In Enemies of Promise, Cyril Connolly quotes Samuel Butler: “Any man who wishes his work to stand will sacrifice a great deal of his present audience for the sake of being attractive to a much larger number of people later on.”

For my part, I wouldn’t put this quite so categorically. I think there are many books, popular in their own time, which have lasted. And I think a few books that are popular today will still be popular in the years to come (the one coming most prominently to mind is The Corrections, which I continue to maintain is a work of genius). But we do often forget that many things we read were not at all popular when they came out. Or if they did achieve some acclaim, the amount was mild in comparison to the honors and applause heaped on books that are now forgotten.

In general, I’m not really worried about my literary reputation after I die (although given the perpetual copyright regime and low returns to labor that seem likely to predominate in neo-feudal Pikettyian, it’ll undoubtedly be quite a god-send for my heirs if my books continue to sell).  But mostly I’m like, ehh, well, I’ll be dead. In the quote above, Butler goes on to say: “The world resolves itself into two great classes: “those who hold that honor after death is better worth having than any honor that man can get and know about, and those who doubt this; to my mind those who hold this, and hold it firmly, are the only people worth thinking.”

Translated away from these somewhat-foreign Homeric terms, the modern version of Butler’s ideas would be about integrity. There are people who hold strongly to ideals and those who don’t. In my case, I’d have to say I’m one who doesn’t. My ideas tend to change in tandem with those of my social set, and the only idea of which I’ve ever been absolutely certain is that there is no afterlife. (Which kind of takes a lot of the pressure off.)

I have noticed, though, that I find it very difficult to compromise in my fiction. This is going to sound absolutely awful and self-important, but I can’t put it another way: I find it difficult to write things that I don’t believe are true. And the more and more that I read, and the more sophisticated my thinking becomes, the deeper is my skepticism about many of the truths that commercial fiction tries to give us.
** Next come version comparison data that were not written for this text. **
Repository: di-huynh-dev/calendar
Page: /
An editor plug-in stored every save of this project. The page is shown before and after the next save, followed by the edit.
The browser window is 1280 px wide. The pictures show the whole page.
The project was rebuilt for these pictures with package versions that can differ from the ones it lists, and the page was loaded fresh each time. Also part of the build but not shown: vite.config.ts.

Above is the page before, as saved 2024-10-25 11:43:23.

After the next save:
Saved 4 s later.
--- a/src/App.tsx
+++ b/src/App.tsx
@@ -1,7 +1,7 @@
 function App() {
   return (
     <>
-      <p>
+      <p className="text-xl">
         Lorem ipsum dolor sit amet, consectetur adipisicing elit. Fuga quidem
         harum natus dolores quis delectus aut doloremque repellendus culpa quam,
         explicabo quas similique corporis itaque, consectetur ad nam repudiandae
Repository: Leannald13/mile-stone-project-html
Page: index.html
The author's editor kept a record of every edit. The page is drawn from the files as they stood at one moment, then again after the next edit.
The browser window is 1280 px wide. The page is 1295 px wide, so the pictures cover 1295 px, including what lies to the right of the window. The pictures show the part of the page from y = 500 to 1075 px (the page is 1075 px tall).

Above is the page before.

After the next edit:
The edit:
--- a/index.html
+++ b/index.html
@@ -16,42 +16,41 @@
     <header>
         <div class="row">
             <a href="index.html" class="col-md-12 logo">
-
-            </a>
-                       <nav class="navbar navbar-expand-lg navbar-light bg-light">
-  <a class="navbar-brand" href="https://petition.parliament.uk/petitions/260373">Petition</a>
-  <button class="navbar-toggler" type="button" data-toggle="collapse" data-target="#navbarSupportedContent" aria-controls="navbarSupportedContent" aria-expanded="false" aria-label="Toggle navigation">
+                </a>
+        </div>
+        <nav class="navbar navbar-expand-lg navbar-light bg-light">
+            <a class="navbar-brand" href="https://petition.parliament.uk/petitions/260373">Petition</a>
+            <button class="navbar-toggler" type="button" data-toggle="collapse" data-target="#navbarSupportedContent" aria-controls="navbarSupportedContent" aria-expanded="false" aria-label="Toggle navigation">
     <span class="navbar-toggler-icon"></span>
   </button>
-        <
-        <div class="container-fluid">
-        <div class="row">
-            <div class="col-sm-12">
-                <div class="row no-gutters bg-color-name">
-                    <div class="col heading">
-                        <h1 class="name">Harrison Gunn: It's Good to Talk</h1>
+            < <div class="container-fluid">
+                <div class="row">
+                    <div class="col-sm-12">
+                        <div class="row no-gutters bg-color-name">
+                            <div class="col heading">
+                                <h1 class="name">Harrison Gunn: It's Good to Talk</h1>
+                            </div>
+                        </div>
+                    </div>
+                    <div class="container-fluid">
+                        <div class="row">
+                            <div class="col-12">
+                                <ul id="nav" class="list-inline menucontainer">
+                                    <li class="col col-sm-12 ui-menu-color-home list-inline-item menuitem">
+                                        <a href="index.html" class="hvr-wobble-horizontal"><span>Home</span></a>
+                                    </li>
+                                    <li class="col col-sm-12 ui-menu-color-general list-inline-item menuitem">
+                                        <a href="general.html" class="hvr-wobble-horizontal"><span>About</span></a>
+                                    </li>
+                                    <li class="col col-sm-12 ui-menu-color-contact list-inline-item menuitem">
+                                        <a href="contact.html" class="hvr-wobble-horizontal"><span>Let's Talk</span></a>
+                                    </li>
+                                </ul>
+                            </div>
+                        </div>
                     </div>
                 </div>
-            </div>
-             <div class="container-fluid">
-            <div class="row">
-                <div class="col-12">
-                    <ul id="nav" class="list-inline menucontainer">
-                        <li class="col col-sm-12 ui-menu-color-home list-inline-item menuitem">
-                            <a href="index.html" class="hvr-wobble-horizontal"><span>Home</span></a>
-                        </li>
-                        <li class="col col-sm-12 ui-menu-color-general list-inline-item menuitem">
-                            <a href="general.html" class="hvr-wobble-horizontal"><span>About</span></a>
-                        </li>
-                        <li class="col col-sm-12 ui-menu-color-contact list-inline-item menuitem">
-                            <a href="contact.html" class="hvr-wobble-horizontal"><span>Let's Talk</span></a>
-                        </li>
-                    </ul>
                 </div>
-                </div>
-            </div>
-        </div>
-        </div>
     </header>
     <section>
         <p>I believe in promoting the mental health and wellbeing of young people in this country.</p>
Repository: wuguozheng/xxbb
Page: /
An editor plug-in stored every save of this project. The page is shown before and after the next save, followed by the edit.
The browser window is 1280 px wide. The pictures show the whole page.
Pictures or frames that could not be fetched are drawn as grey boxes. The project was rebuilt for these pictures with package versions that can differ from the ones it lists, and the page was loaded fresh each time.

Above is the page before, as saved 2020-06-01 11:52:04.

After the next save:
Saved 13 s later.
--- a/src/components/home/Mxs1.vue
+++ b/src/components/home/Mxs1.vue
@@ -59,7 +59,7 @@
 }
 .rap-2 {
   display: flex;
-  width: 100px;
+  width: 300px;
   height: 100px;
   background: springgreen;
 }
In some ways, it’s a godsend that I write fiction, because skepticism is at the core of storytelling. You don’t need to come down on any side when you write a story. In fact, when you write, the author often vanishes entirely. This is true even when there are omniscient, intrusive narrators. I’ve read more Trollope than I’ve read of many other authors, and he’s a very political writer, with decided opinions on a number of topics. These obviously come through in his writing, but in his best books, it’s very difficult to tell which is the right side. I’m thinking of The Warden, where he aptly portrays the kind and humane Mr. Harding…and he describes how Mr. Harding lives a wonderful, comfortable life on a bequest originally meant for the benefit of the poor.

You see this skepticism in many of the great works of literature. I was talking with a professor at Hopkins recently about the part of the Iliad where Achilles sits by the river and reflects that if he stays home, he’ll live a long life and be a great king, and his grandchildren will remember him, and maybe their grandchildren will as well, but then they’ll be forgotten. Whereas if he goes to Troy he’ll die young, but be remembered for a thousand years.

And what gives that scene such power is that the argument is so finely balanced. This is Homer, and the lesson people have taken for centuries is that glory matters above all, but there exists in the text a deep skepticism about whether or not to seek that glory.

But that’s the kind of thing that unsophisticated readers often don’t want. I visited a classroom recently and when speaking to the class, the teacher asked if I liked Star Wars (she loves it). I told her honestly: “I loved it when I was a kid, but nowadays all I can think is…this is a lie. Han and Leia and Luke aren’t special. They’re just lucky. There were a hundred thousand other people who set out to topple the Emperor, but they got killed by laser beams during the first scene. The only thing that sets our heroes apart is that the beams happened not to miss.”

I don’t think Star Wars will last for a hundred years, because it doesn’t contain any skepticism. (Note: I don’t feel this about all popular fiction. I think of the Hulk, for instance, whose anger both blinds and empowers him. Or Sherlock Holmes, who contains less humanity and passion than any of the criminals he pursues.)

What I find fascinating is that people who write not-very-complex stories don’t feel their stories less intensely than people who write more complex ones. Most of these stories are not potboilers: they are somebody’s passion. And maybe someday somebody will say the same thing about my books! They’ll say, wow, he really thought a lot of these books, and he wrote so intensely about the process of creation, but…they’re not very complex, and there’s not a lot there.

That’s why I don’t believe in posterity. I don’t know. I don’t know what survives. I don’t know what’s good and what’s bad. I’m pretty sure if I’d never heard Virginia Woolf’s name and someone handed me Mrs. Dalloway I’d be like, “This is all over the place.” Hell, I’m probably wrong about Star Wars. I don’t know. I just don’t know.